## [Task details]
An exact copy of every entry is needed, with the images left out.

Data excerpts START

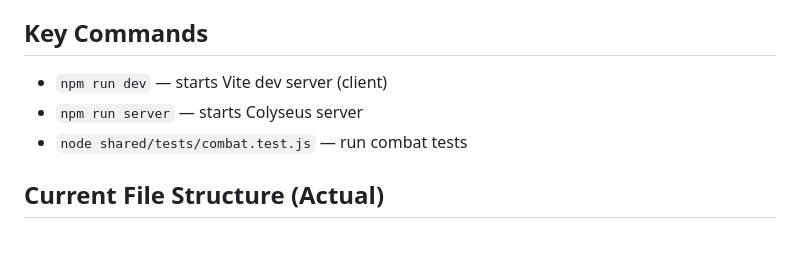
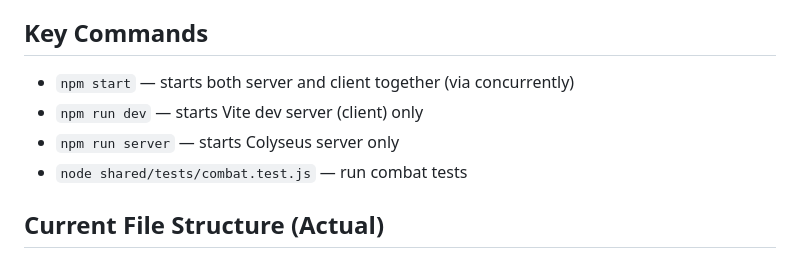
Before and after one commit to DarrellTWu/monty-haul, a Markdown page: CLAUDE.md, the part around the change. Drawn GitHub-style.

Commit message:
Add npm start to CLAUDE.md key commands
Co-Authored-By: Claude Sonnet 4.6 <noreply@anthropic.com>

```diff
--- a/CLAUDE.md
+++ b/CLAUDE.md
@@ -71,8 +71,9 @@ D&D 5e SRD mechanics adapted for real-time play.
 - One module per agent session. Never touch unrelated files.
 
 ## Key Commands
-- `npm run dev` — starts Vite dev server (client)
-- `npm run server` — starts Colyseus server
+- `npm start` — starts both server and client together (via concurrently)
+- `npm run dev` — starts Vite dev server (client) only
+- `npm run server` — starts Colyseus server only
 - `node shared/tests/combat.test.js` — run combat tests
 
 ## Current File Structure (Actual)
```
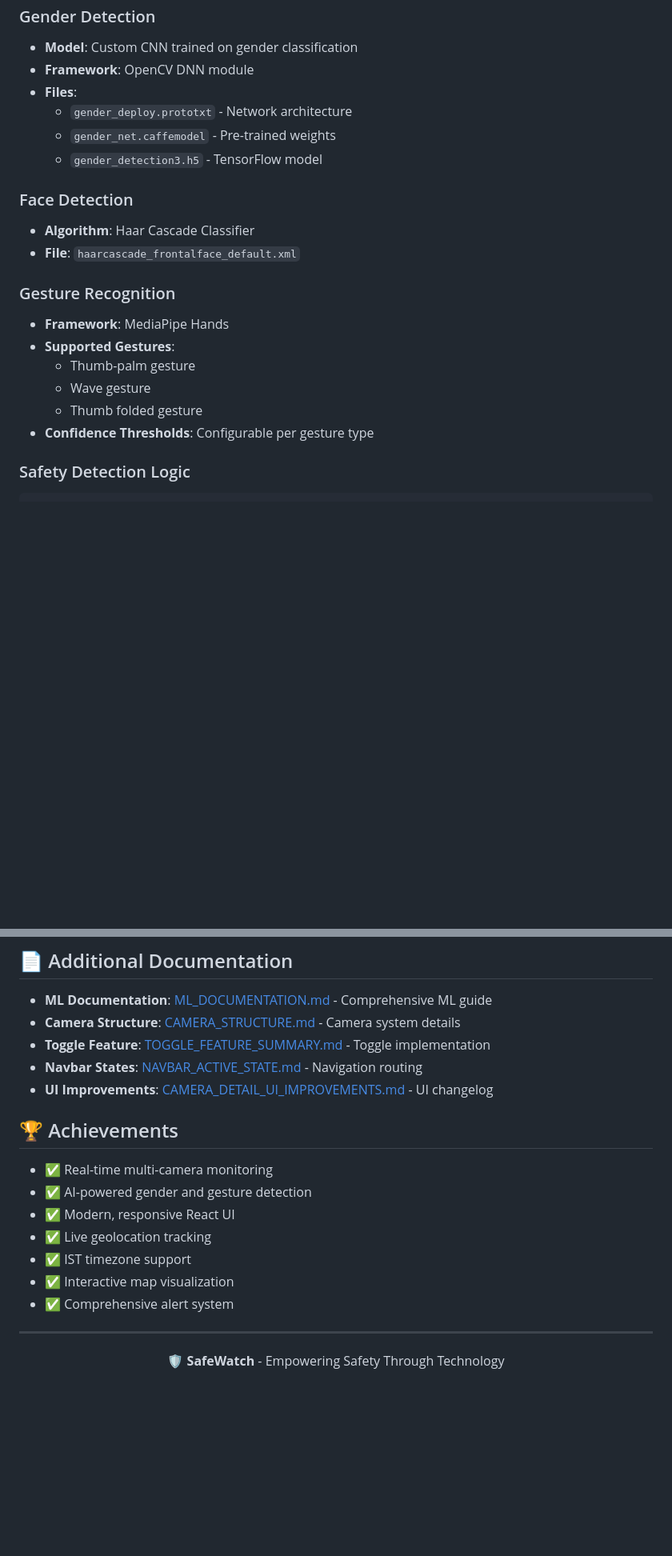
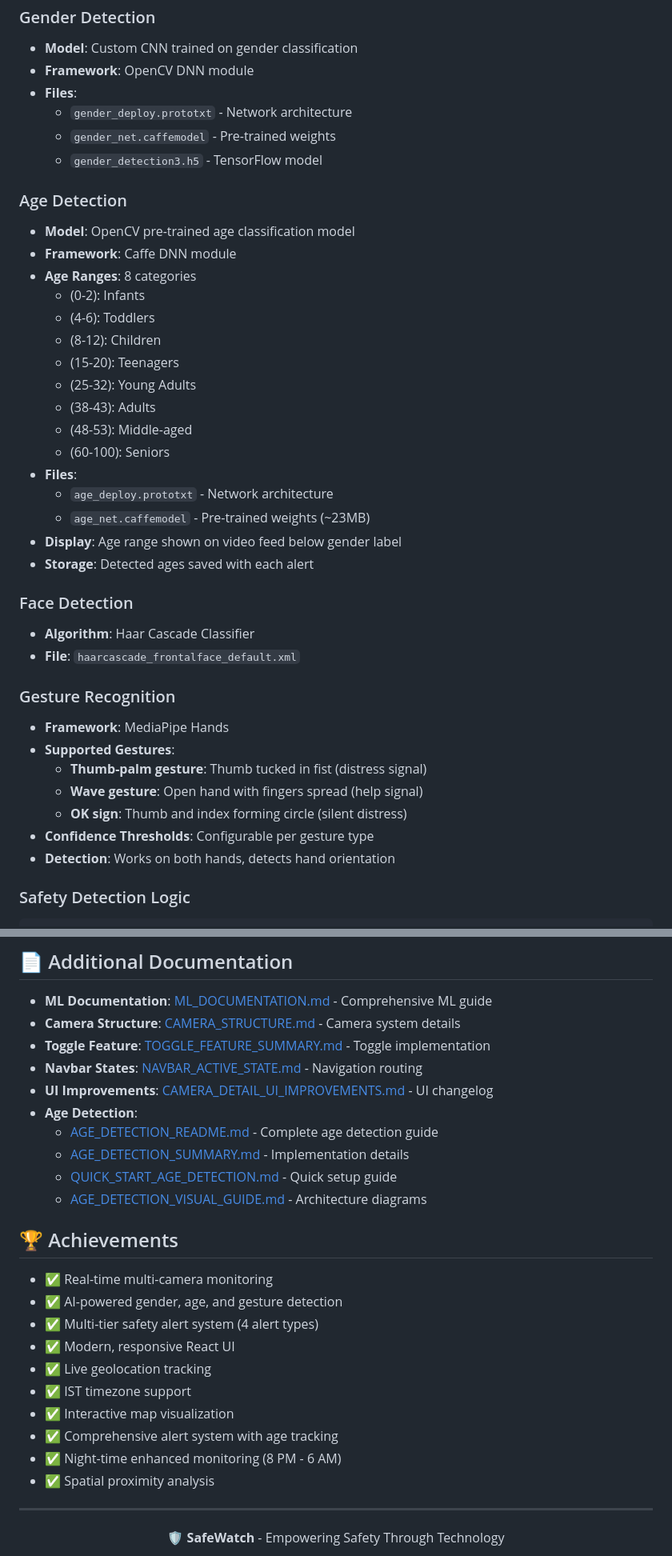
Before and after one commit to iamvishalrathi/SafeWatch, a Markdown page: README.md, 2 parts joined by grey strips. Shown: that part at 80% size. GitHub-like rendering; blank space fills up the shorter version.

```diff
--- a/README.md
+++ b/README.md
@@ -291,6 +333,24 @@ Returns the captured frame for a specific alert.
   - `gender_net.caffemodel` - Pre-trained weights
   - `gender_detection3.h5` - TensorFlow model
 
+### Age Detection
+- **Model**: OpenCV pre-trained age classification model
+- **Framework**: Caffe DNN module
+- **Age Ranges**: 8 categories
+  - (0-2): Infants
+  - (4-6): Toddlers
+  - (8-12): Children
+  - (15-20): Teenagers
+  - (25-32): Young Adults
+  - (38-43): Adults
+  - (48-53): Middle-aged
+  - (60-100): Seniors
+- **Files**:
+  - `age_deploy.prototxt` - Network architecture
+  - `age_net.caffemodel` - Pre-trained weights (~23MB)
+- **Display**: Age range shown on video feed below gender label
+- **Storage**: Detected ages saved with each alert
+
 ### Face Detection
 - **Algorithm**: Haar Cascade Classifier
 - **File**: `haarcascade_frontalface_default.xml`
@@ -298,10 +358,11 @@ Returns the captured frame for a specific alert.
 ### Gesture Recognition
 - **Framework**: MediaPipe Hands
 - **Supported Gestures**:
-  - Thumb-palm gesture
-  - Wave gesture
-  - Thumb folded gesture
+  - **Thumb-palm gesture**: Thumb tucked in fist (distress signal)
+  - **Wave gesture**: Open hand with fingers spread (help signal)
+  - **OK sign**: Thumb and index forming circle (silent distress)
 - **Confidence Thresholds**: Configurable per gesture type
+- **Detection**: Works on both hands, detects hand orientation
 
 ### Safety Detection Logic
 
@@ -712,16 +812,24 @@ For support, please contact:
 - **Toggle Feature**: [TOGGLE_FEATURE_SUMMARY.md](TOGGLE_FEATURE_SUMMARY.md) - Toggle implementation
 - **Navbar States**: [NAVBAR_ACTIVE_STATE.md](NAVBAR_ACTIVE_STATE.md) - Navigation routing
 - **UI Improvements**: [CAMERA_DETAIL_UI_IMPROVEMENTS.md](CAMERA_DETAIL_UI_IMPROVEMENTS.md) - UI changelog
+- **Age Detection**:
+  - [AGE_DETECTION_README.md](AGE_DETECTION_README.md) - Complete age detection guide
+  - [AGE_DETECTION_SUMMARY.md](AGE_DETECTION_SUMMARY.md) - Implementation details
+  - [QUICK_START_AGE_DETECTION.md](QUICK_START_AGE_DETECTION.md) - Quick setup guide
+  - [AGE_DETECTION_VISUAL_GUIDE.md](AGE_DETECTION_VISUAL_GUIDE.md) - Architecture diagrams
 
 ## 🏆 Achievements
 
 - ✅ Real-time multi-camera monitoring
-- ✅ AI-powered gender and gesture detection
+- ✅ AI-powered gender, age, and gesture detection
+- ✅ Multi-tier safety alert system (4 alert types)
 - ✅ Modern, responsive React UI
 - ✅ Live geolocation tracking
 - ✅ IST timezone support
 - ✅ Interactive map visualization
-- ✅ Comprehensive alert system
+- ✅ Comprehensive alert system with age tracking
+- ✅ Night-time enhanced monitoring (8 PM - 6 AM)
+- ✅ Spatial proximity analysis
 
 ---
 
```
Also changed, not shown: other parts of README.md (+99 -18 lines).
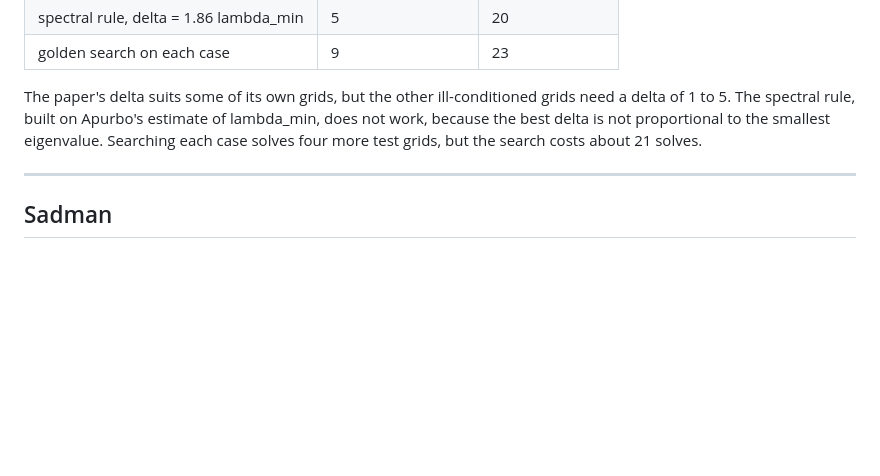
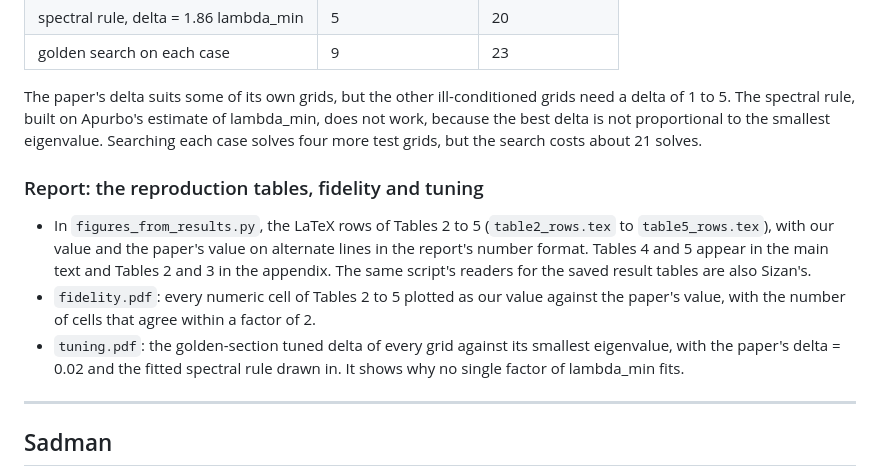
Before and after one commit to JonayedMohiuddin/NumericalAnalysisProject, a Markdown page: CONTRIBUTIONS.md, the part around one of its changes. GitHub-like rendering; blank space fills up the shorter version.

```diff
--- a/CONTRIBUTIONS.md
+++ b/CONTRIBUTIONS.md
@@ -315,6 +367,18 @@ delta of 1 to 5. The spectral rule, built on Apurbo's estimate of lambda_min, do
 work, because the best delta is not proportional to the smallest eigenvalue. Searching
 each case solves four more test grids, but the search costs about 21 solves.
 
+### Report: the reproduction tables, fidelity and tuning
+
+- In `figures_from_results.py`, the LaTeX rows of Tables 2 to 5 (`table2_rows.tex` to
+  `table5_rows.tex`), with our value and the paper's value on alternate lines in the
+  report's number format. Tables 4 and 5 appear in the main text and Tables 2 and 3 in
+  the appendix. The same script's readers for the saved result tables are also Sizan's.
+- `fidelity.pdf`: every numeric cell of Tables 2 to 5 plotted as our value against the
+  paper's value, with the number of cells that agree within a factor of 2.
+- `tuning.pdf`: the golden-section tuned delta of every grid against its smallest
+  eigenvalue, with the paper's delta = 0.02 and the fitted spectral rule drawn in. It
+  shows why no single factor of lambda_min fits.
+
 ---
 
 ## Sadman
```
Also changed, not shown: other parts of CONTRIBUTIONS.md (+76 -8 lines).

Data excerpts END

## [Finished exercise]
Before and after one commit to DarrellTWu/monty-haul, a Markdown page: CLAUDE.md, the part around the change. Drawn GitHub-style.

Commit message:
Add npm start to CLAUDE.md key commands
Co-Authored-By: Claude Sonnet 4.6 <noreply@anthropic.com>

```diff
--- a/CLAUDE.md
+++ b/CLAUDE.md
@@ -71,8 +71,9 @@ D&D 5e SRD mechanics adapted for real-time play.
 - One module per agent session. Never touch unrelated files.
 
 ## Key Commands
-- `npm run dev` — starts Vite dev server (client)
-- `npm run server` — starts Colyseus server
+- `npm start` — starts both server and client together (via concurrently)
+- `npm run dev` — starts Vite dev server (client) only
+- `npm run server` — starts Colyseus server only
 - `node shared/tests/combat.test.js` — run combat tests
 
 ## Current File Structure (Actual)
```
Before and after one commit to iamvishalrathi/SafeWatch, a Markdown page: README.md, 2 parts joined by grey strips. Shown: that part at 80% size. GitHub-like rendering; blank space fills up the shorter version.

```diff
--- a/README.md
+++ b/README.md
@@ -291,6 +333,24 @@ Returns the captured frame for a specific alert.
   - `gender_net.caffemodel` - Pre-trained weights
   - `gender_detection3.h5` - TensorFlow model
 
+### Age Detection
+- **Model**: OpenCV pre-trained age classification model
+- **Framework**: Caffe DNN module
+- **Age Ranges**: 8 categories
+  - (0-2): Infants
+  - (4-6): Toddlers
+  - (8-12): Children
+  - (15-20): Teenagers
+  - (25-32): Young Adults
+  - (38-43): Adults
+  - (48-53): Middle-aged
+  - (60-100): Seniors
+- **Files**:
+  - `age_deploy.prototxt` - Network architecture
+  - `age_net.caffemodel` - Pre-trained weights (~23MB)
+- **Display**: Age range shown on video feed below gender label
+- **Storage**: Detected ages saved with each alert
+
 ### Face Detection
 - **Algorithm**: Haar Cascade Classifier
 - **File**: `haarcascade_frontalface_default.xml`
@@ -298,10 +358,11 @@ Returns the captured frame for a specific alert.
 ### Gesture Recognition
 - **Framework**: MediaPipe Hands
 - **Supported Gestures**:
-  - Thumb-palm gesture
-  - Wave gesture
-  - Thumb folded gesture
+  - **Thumb-palm gesture**: Thumb tucked in fist (distress signal)
+  - **Wave gesture**: Open hand with fingers spread (help signal)
+  - **OK sign**: Thumb and index forming circle (silent distress)
 - **Confidence Thresholds**: Configurable per gesture type
+- **Detection**: Works on both hands, detects hand orientation
 
 ### Safety Detection Logic
 
@@ -712,16 +812,24 @@ For support, please contact:
 - **Toggle Feature**: [TOGGLE_FEATURE_SUMMARY.md](TOGGLE_FEATURE_SUMMARY.md) - Toggle implementation
 - **Navbar States**: [NAVBAR_ACTIVE_STATE.md](NAVBAR_ACTIVE_STATE.md) - Navigation routing
 - **UI Improvements**: [CAMERA_DETAIL_UI_IMPROVEMENTS.md](CAMERA_DETAIL_UI_IMPROVEMENTS.md) - UI changelog
+- **Age Detection**:
+  - [AGE_DETECTION_README.md](AGE_DETECTION_README.md) - Complete age detection guide
+  - [AGE_DETECTION_SUMMARY.md](AGE_DETECTION_SUMMARY.md) - Implementation details
+  - [QUICK_START_AGE_DETECTION.md](QUICK_START_AGE_DETECTION.md) - Quick setup guide
+  - [AGE_DETECTION_VISUAL_GUIDE.md](AGE_DETECTION_VISUAL_GUIDE.md) - Architecture diagrams
 
 ## 🏆 Achievements
 
 - ✅ Real-time multi-camera monitoring
-- ✅ AI-powered gender and gesture detection
+- ✅ AI-powered gender, age, and gesture detection
+- ✅ Multi-tier safety alert system (4 alert types)
 - ✅ Modern, responsive React UI
 - ✅ Live geolocation tracking
 - ✅ IST timezone support
 - ✅ Interactive map visualization
-- ✅ Comprehensive alert system
+- ✅ Comprehensive alert system with age tracking
+- ✅ Night-time enhanced monitoring (8 PM - 6 AM)
+- ✅ Spatial proximity analysis
 
 ---
 
```
Also changed, not shown: other parts of README.md (+99 -18 lines).
Before and after one commit to JonayedMohiuddin/NumericalAnalysisProject, a Markdown page: CONTRIBUTIONS.md, the part around one of its changes. GitHub-like rendering; blank space fills up the shorter version.

```diff
--- a/CONTRIBUTIONS.md
+++ b/CONTRIBUTIONS.md
@@ -315,6 +367,18 @@ delta of 1 to 5. The spectral rule, built on Apurbo's estimate of lambda_min, do
 work, because the best delta is not proportional to the smallest eigenvalue. Searching
 each case solves four more test grids, but the search costs about 21 solves.
 
+### Report: the reproduction tables, fidelity and tuning
+
+- In `figures_from_results.py`, the LaTeX rows of Tables 2 to 5 (`table2_rows.tex` to
+  `table5_rows.tex`), with our value and the paper's value on alternate lines in the
+  report's number format. Tables 4 and 5 appear in the main text and Tables 2 and 3 in
+  the appendix. The same script's readers for the saved result tables are also Sizan's.
+- `fidelity.pdf`: every numeric cell of Tables 2 to 5 plotted as our value against the
+  paper's value, with the number of cells that agree within a factor of 2.
+- `tuning.pdf`: the golden-section tuned delta of every grid against its smallest
+  eigenvalue, with the paper's delta = 0.02 and the fitted spectral rule drawn in. It
+  shows why no single factor of lambda_min fits.
+
 ---
 
 ## Sadman
```
Also changed, not shown: other parts of CONTRIBUTIONS.md (+76 -8 lines).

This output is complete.